Supplied records:

····················

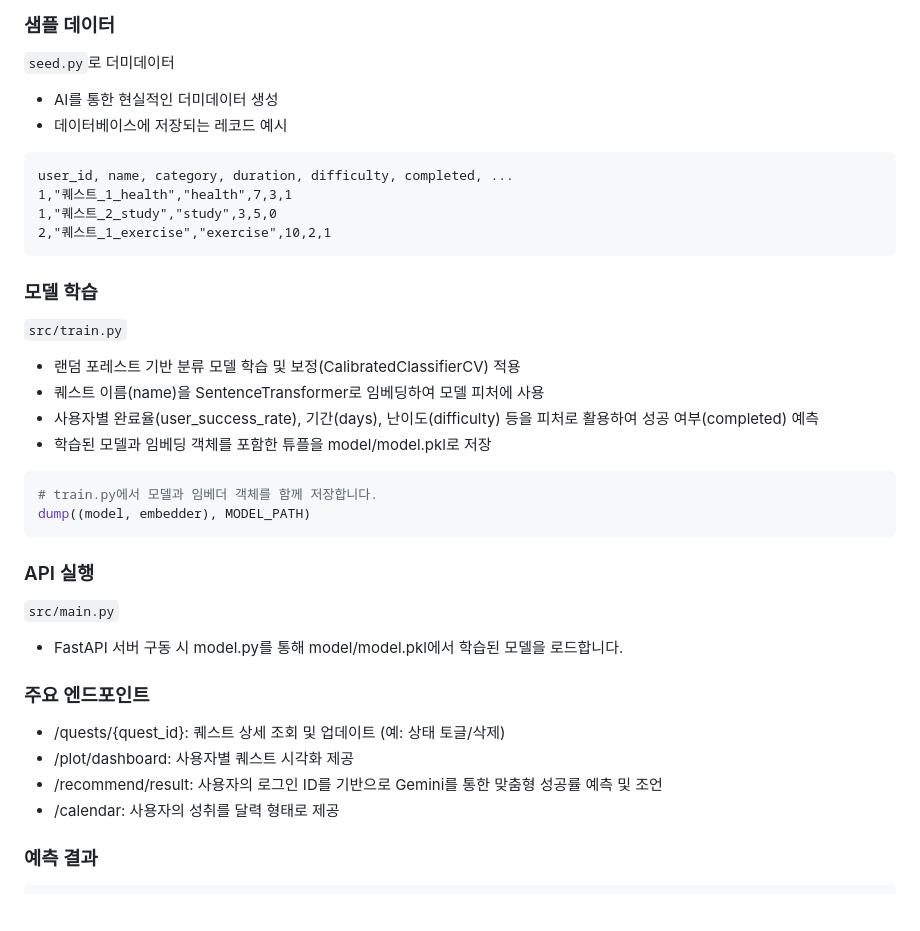
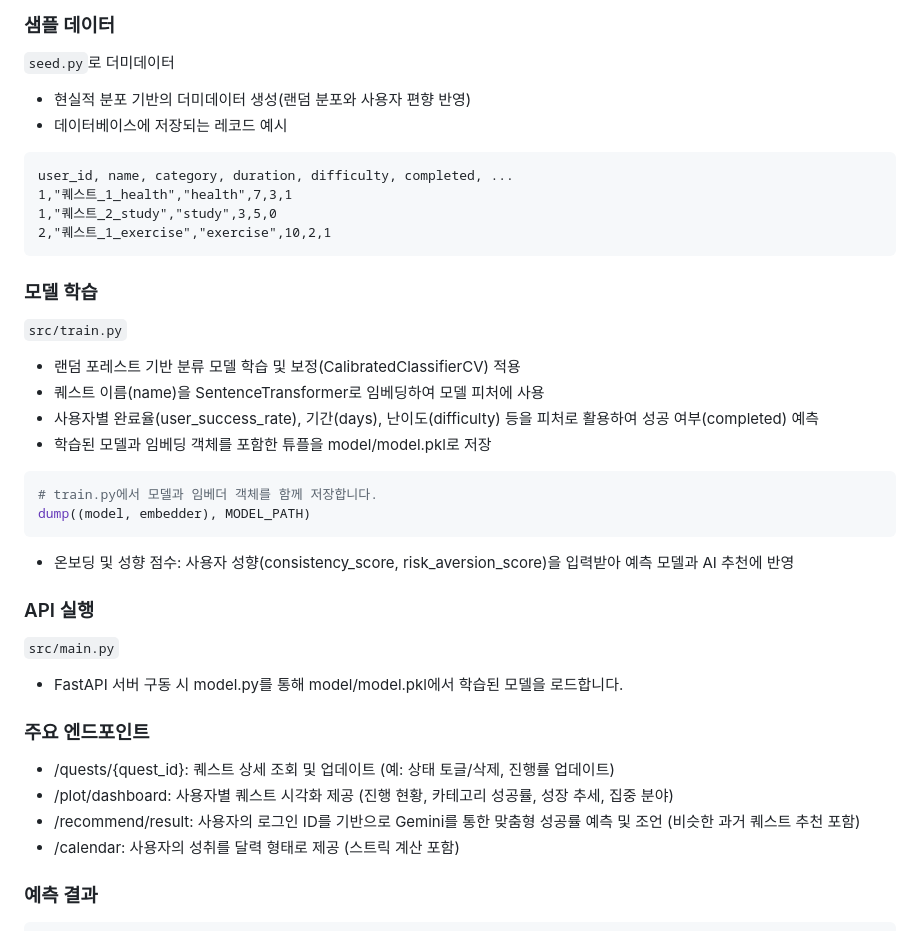
Before and after one commit to seochongwoo/AI-Quest-Tracker, a Markdown page: README.md, the part around one of its changes. Rendered like a GitHub page; blank space fills up the shorter version.

Commit message:
readme 최종수정
.

````diff
--- a/README.md
+++ b/README.md
@@ -59,7 +59,7 @@ uvicorn src.main:app --reload
 
 ###  샘플 데이터
 `seed.py`로 더미데이터
-- AI를 통한 현실적인 더미데이터 생성
+- 현실적 분포 기반의 더미데이터 생성(랜덤 분포와 사용자 편향 반영)
 - 데이터베이스에 저장되는 레코드 예시
 
 ```csv
@@ -73,12 +73,13 @@ user_id, name, category, duration, difficulty, completed, ...
 `src/train.py`
 - 랜덤 포레스트 기반 분류 모델 학습 및 보정(CalibratedClassifierCV) 적용
 - 퀘스트 이름(name)을 SentenceTransformer로 임베딩하여 모델 피처에 사용
--  사용자별 완료율(user_success_rate), 기간(days), 난이도(difficulty) 등을 피처로 활용하여 성공 여부(completed) 예측
+- 사용자별 완료율(user_success_rate), 기간(days), 난이도(difficulty) 등을 피처로 활용하여 성공 여부(completed) 예측
 - 학습된 모델과 임베딩 객체를 포함한 튜플을 model/model.pkl로 저장
 ```python
 # train.py에서 모델과 임베더 객체를 함께 저장합니다.
 dump((model, embedder), MODEL_PATH)
 ```
+- 온보딩 및 성향 점수: 사용자 성향(consistency_score, risk_aversion_score)을 입력받아 예측 모델과 AI 추천에 반영
 
 
 ###  API 실행
@@ -86,10 +87,10 @@ dump((model, embedder), MODEL_PATH)
 - FastAPI 서버 구동 시 model.py를 통해 model/model.pkl에서 학습된 모델을 로드합니다.
 
 ### 주요 엔드포인트
-- /quests/{quest_id}: 퀘스트 상세 조회 및 업데이트 (예: 상태 토글/삭제)
-- /plot/dashboard: 사용자별 퀘스트 시각화 제공
-- /recommend/result: 사용자의 로그인 ID를 기반으로 Gemini를 통한 맞춤형 성공률 예측 및 조언
-- /calendar: 사용자의 성취를 달력 형태로 제공
+- /quests/{quest_id}: 퀘스트 상세 조회 및 업데이트 (예: 상태 토글/삭제, 진행률 업데이트)
+- /plot/dashboard: 사용자별 퀘스트 시각화 제공 (진행 현황, 카테고리 성공률, 성장 추세, 집중 분야)
+- /recommend/result: 사용자의 로그인 ID를 기반으로 Gemini를 통한 맞춤형 성공률 예측 및 조언 (비슷한 과거 퀘스트 추천 포함)
+- /calendar: 사용자의 성취를 달력 형태로 제공 (스트릭 계산 포함)
 
 ### 예측 결과
 ```python
````
Also changed, not shown: other parts of README.md (+2 -1 lines).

····················

What you have to do:
Each line of the material that has the word "사용자별" belongs in the answer.

Result:
--  사용자별 완료율(user_success_rate), 기간(days), 난이도(difficulty) 등을 피처로 활용하여 성공 여부(completed) 예측
+- 사용자별 완료율(user_success_rate), 기간(days), 난이도(difficulty) 등을 피처로 활용하여 성공 여부(completed) 예측
-- /plot/dashboard: 사용자별 퀘스트 시각화 제공
+- /plot/dashboard: 사용자별 퀘스트 시각화 제공 (진행 현황, 카테고리 성공률, 성장 추세, 집중 분야)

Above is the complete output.